All you need to do is give us a call. Once we know about your building business, we can find the best quote for you on the market.
Firstly, we need to know about what types of work you regularly undertake. We know no two days are the same in the building profession, so that’s why we need to be as comprehensive as possible.
At a minimum, make sure you tell your insurance provider:
- Your projected annual turnover
- Projected annual wages to employees
- Subcontractor payments you have in place
- The depths you work at (down wells, for example)
- The heights you work at (installing roofs, for example)
- The length of time you’ve been working as a builder
- Details of any previous claims you’ve made
Having all this information prepared beforehand will save a lot of time and fuss if the worst should happen, and ensure no one forgets anything important.
Why do builders’ insurance need to know about my employees?
Telling your insurance company about who works for you means they can give you a more accurate quote.
It not only matters how many employees you have, but also what they do. For example, if you hire a receptionist, the cost to insure them will be much lower than for an electrician. This is because the chances of injury during the course of employment is much higher for an electrician than for an administration assistant.
If your employee or casual worker injures themselves on the job and you are proven negligent, your employee will be awarded compensation. This must come out of your own pocket, unless you have employers’ liability insurance, which you will need if you have others working for you.
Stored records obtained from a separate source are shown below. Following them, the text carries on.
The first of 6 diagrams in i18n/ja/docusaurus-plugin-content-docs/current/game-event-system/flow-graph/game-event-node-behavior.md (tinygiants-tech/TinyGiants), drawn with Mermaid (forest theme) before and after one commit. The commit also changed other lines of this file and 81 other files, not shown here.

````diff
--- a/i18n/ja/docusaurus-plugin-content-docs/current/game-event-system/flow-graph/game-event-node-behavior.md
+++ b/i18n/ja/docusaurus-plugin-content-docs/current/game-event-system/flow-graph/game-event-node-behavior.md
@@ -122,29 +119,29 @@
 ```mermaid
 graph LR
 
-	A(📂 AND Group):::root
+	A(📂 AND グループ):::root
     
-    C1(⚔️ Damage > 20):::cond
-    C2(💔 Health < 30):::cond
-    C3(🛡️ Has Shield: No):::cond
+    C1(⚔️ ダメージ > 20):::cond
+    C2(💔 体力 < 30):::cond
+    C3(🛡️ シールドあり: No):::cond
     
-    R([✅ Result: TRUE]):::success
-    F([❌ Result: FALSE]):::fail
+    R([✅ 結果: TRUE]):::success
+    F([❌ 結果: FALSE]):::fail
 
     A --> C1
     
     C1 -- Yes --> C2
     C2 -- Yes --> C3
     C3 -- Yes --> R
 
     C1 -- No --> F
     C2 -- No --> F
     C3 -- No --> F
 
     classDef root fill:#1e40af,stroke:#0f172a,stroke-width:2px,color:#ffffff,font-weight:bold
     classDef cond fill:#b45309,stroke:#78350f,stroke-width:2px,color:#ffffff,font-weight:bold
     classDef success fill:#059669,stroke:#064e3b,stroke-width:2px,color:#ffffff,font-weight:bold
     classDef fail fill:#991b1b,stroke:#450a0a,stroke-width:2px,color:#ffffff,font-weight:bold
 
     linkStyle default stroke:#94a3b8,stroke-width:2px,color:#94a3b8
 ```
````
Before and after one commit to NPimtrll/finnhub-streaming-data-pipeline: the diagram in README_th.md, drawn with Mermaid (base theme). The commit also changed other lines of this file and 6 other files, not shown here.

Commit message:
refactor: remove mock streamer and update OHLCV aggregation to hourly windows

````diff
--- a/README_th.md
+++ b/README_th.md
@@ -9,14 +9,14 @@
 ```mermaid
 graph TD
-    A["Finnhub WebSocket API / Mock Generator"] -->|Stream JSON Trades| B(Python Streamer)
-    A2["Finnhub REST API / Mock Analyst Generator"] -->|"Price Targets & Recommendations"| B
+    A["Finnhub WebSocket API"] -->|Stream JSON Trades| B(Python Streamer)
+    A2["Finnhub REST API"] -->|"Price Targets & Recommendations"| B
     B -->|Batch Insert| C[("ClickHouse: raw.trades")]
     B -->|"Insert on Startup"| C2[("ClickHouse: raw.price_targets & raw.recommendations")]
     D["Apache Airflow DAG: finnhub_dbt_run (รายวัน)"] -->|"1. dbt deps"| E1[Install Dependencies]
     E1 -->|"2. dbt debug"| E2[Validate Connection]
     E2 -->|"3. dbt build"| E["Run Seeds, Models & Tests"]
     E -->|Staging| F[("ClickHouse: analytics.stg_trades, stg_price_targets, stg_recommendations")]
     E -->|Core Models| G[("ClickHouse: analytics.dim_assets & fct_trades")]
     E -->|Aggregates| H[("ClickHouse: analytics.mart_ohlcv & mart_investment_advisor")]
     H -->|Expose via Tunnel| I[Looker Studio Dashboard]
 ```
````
If you do not, compensation payments could very well put you out of business.
Does builders’ insurance cover working at depths and heights?
Yes, it can do, as long as you’re honest about your insurance requirements. In most cases, a little bit of roofing work here and there will be absolutely fine. But working at depths and heights comes with extra risks, so you need to make sure you’re covered before you take on this kind of job.
Falling from heights is the leading cause of death in construction work. As you can imagine, this may involve falling off the roof of the building altogether, but you need to bear in mind that falling through skylights or straight through fragile roofs are just as dangerous.
Most policies will cover you up to a height of 15m off the ground. If the roof you’ll be working on is any higher, you need to let your insurance know so they can protect you according to your needs. Working heights can be increased if necessary.
Working at depths is more rare, but not unheard of. For example, you may be called in to help renovate a basement. Cave-ins and unstable structures can result in major risk to everyone in the immediate area and irreparable damage to the property, so make sure you have adequate insurance in place before you accept the job.
Confused about builders’ insurance? Pick up the phone and give us a call. Our experts are on hand to help with all your questions.
All Information in this post is accurate as of the date of publishing.